C Buschmann
B Solarino
K Püschel
F Czubaiko
S Heinze
M Tsokos
  • University Medical Centre Charité-University of Berlin, Institute of Legal Medicine and Forensic Sciences, Turmstr. 21, Building N, 10559 Berlin, Germany.

Post-mortem animal depredation is not an uncommon phenomenon in routine forensic autopsies. We present three cases of complete post-mortem decapitation by domestic German shepherd dogs. In two cases, the head had been bitten off, defleshed and left lying near the body, while in one case it had been completely devoured by two dogs; only small skull fragments and crowned teeth could be found. Two of the three bodies were putrefied; all dog bite injuries had been inflicted after death. The cause of death was drug toxicity in two cases and fatal hemorrhage from ruptured esophageal varices in one case. These rare injuries due to post-mortem animal depredation are discussed in the light of earlier studies and case reports.

Keywords: Animals, Bites and Stings, Cocaine, Decapitation, Dogs, Esophageal and Gastric Varices, Feeding Behavior, female, Forensic Pathology, Gastrointestinal Hemorrhage, Humans, Hypnotics and Sedatives, male, Methadone, Middle Aged, Narcotics, Overdose and Suicide.

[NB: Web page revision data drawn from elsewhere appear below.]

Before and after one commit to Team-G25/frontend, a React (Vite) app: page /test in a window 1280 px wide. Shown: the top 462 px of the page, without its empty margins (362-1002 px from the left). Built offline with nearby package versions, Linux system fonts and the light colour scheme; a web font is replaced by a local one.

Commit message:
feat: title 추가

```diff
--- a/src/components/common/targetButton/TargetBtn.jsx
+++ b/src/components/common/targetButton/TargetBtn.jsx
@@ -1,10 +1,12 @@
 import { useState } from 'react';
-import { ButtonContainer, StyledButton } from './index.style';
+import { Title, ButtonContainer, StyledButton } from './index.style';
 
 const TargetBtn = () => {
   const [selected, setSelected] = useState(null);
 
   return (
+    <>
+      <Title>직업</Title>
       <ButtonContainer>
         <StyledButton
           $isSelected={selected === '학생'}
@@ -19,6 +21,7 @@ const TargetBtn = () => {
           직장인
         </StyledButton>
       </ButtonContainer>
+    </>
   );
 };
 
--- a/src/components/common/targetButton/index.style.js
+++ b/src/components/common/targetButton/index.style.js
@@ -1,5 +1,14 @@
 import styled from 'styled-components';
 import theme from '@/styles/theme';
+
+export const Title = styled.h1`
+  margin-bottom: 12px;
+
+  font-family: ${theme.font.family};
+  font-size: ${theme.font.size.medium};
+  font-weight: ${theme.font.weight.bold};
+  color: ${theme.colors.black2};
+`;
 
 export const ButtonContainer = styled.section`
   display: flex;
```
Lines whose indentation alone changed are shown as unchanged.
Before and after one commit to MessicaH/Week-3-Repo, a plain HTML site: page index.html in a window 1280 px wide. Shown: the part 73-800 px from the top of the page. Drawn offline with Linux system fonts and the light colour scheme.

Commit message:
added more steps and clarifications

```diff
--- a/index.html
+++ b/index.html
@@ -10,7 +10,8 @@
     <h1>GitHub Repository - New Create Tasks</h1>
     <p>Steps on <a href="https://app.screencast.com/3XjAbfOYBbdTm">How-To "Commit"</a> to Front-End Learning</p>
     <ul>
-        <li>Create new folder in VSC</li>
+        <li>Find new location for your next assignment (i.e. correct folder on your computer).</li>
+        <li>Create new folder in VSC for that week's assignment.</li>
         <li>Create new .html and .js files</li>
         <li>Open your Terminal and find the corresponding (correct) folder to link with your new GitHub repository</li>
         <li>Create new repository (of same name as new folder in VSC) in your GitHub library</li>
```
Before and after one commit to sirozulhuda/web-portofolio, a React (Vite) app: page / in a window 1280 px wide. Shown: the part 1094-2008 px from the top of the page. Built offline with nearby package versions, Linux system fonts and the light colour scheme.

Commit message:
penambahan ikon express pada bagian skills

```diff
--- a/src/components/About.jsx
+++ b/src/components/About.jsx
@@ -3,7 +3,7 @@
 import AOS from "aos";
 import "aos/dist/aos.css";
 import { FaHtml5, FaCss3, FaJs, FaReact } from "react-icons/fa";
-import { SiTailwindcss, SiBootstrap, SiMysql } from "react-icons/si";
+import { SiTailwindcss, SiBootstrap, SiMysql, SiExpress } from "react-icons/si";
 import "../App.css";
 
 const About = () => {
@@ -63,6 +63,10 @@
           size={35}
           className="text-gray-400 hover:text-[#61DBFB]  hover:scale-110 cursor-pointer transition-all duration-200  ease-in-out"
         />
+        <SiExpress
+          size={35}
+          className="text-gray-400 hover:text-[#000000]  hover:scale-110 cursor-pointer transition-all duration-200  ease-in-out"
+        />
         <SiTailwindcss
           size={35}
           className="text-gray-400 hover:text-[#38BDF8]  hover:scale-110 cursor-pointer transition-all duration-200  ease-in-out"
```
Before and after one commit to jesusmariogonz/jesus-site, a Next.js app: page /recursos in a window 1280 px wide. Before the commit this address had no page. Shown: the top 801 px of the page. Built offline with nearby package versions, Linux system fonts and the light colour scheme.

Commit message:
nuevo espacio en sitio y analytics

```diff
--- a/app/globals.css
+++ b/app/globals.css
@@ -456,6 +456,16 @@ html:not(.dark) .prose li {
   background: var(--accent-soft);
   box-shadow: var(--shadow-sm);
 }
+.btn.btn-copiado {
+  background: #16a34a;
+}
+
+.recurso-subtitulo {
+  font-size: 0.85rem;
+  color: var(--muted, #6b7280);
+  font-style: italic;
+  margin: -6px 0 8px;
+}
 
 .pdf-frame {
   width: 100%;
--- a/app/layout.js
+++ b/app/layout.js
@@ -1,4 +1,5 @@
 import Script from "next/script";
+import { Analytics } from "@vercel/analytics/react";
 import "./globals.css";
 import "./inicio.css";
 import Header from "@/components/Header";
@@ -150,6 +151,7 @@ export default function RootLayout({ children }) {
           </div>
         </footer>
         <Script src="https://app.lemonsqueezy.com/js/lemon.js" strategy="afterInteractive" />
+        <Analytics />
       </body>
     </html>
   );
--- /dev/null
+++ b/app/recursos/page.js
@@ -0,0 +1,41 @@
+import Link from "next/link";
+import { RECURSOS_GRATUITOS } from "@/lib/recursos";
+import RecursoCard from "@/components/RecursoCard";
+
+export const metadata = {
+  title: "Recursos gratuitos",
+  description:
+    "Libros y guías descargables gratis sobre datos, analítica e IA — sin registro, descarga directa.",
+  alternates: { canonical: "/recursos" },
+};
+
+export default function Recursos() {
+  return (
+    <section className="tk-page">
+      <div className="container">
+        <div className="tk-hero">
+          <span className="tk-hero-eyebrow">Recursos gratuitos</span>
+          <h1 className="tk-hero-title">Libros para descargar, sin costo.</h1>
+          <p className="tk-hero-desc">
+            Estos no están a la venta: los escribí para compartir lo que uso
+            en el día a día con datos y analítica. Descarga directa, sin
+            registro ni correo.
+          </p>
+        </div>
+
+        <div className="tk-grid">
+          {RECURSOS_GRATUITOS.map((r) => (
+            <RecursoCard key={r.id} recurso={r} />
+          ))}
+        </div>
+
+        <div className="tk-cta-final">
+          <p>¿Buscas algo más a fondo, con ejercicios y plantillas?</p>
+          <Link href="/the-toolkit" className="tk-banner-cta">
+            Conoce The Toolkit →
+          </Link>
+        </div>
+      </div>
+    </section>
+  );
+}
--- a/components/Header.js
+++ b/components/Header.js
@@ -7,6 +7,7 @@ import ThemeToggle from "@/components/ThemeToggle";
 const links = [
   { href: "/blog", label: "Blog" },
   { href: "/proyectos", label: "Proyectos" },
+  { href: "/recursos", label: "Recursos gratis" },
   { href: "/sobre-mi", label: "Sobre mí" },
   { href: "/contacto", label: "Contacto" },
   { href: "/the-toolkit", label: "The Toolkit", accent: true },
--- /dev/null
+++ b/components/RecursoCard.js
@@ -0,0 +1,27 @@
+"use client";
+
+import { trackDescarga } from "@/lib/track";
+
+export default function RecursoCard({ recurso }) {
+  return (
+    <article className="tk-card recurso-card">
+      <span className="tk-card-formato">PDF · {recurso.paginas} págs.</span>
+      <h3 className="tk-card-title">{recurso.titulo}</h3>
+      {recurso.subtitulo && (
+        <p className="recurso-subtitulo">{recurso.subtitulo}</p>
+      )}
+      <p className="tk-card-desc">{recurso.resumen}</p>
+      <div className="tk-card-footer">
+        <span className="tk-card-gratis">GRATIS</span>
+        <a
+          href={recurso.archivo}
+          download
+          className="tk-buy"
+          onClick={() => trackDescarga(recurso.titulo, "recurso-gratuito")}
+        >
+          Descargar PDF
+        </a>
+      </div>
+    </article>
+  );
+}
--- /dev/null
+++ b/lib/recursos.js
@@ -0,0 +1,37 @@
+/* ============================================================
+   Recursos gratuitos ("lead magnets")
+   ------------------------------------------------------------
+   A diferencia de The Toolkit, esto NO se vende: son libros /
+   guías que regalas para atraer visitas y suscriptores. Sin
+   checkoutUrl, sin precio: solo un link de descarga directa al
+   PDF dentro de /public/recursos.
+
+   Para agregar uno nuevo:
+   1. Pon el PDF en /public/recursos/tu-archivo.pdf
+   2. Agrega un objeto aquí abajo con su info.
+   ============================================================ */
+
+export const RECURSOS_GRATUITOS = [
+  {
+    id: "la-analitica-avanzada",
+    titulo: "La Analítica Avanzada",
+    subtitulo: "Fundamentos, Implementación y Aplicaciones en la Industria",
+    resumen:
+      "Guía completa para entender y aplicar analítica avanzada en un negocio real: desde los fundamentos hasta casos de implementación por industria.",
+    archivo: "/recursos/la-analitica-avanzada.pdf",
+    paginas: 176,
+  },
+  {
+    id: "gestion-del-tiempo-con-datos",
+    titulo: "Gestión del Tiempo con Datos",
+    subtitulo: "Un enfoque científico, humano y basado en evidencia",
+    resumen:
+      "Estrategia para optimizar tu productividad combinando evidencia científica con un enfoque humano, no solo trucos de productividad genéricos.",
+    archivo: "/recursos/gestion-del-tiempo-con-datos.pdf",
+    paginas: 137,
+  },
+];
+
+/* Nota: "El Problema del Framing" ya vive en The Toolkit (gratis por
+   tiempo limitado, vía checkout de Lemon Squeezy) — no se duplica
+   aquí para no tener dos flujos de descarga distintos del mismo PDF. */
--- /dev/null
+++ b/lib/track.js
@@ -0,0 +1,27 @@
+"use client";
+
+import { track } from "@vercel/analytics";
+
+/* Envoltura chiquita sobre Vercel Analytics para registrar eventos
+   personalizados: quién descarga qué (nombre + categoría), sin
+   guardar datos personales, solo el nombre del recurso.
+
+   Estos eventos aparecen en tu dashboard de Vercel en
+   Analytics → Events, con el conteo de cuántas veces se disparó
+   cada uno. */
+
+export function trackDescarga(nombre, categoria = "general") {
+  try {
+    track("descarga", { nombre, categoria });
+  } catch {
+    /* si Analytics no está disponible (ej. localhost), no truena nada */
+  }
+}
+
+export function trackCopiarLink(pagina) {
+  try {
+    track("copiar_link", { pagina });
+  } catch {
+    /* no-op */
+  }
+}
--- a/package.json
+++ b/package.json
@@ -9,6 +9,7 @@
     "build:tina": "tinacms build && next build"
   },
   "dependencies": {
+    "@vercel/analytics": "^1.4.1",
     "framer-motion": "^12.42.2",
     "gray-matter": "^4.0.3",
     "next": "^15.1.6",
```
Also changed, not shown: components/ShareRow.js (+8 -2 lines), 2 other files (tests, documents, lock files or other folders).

Forensic science, medicine, and pathology. 2011; 7(4) DOI: 10.1007/s12024-011-9233-x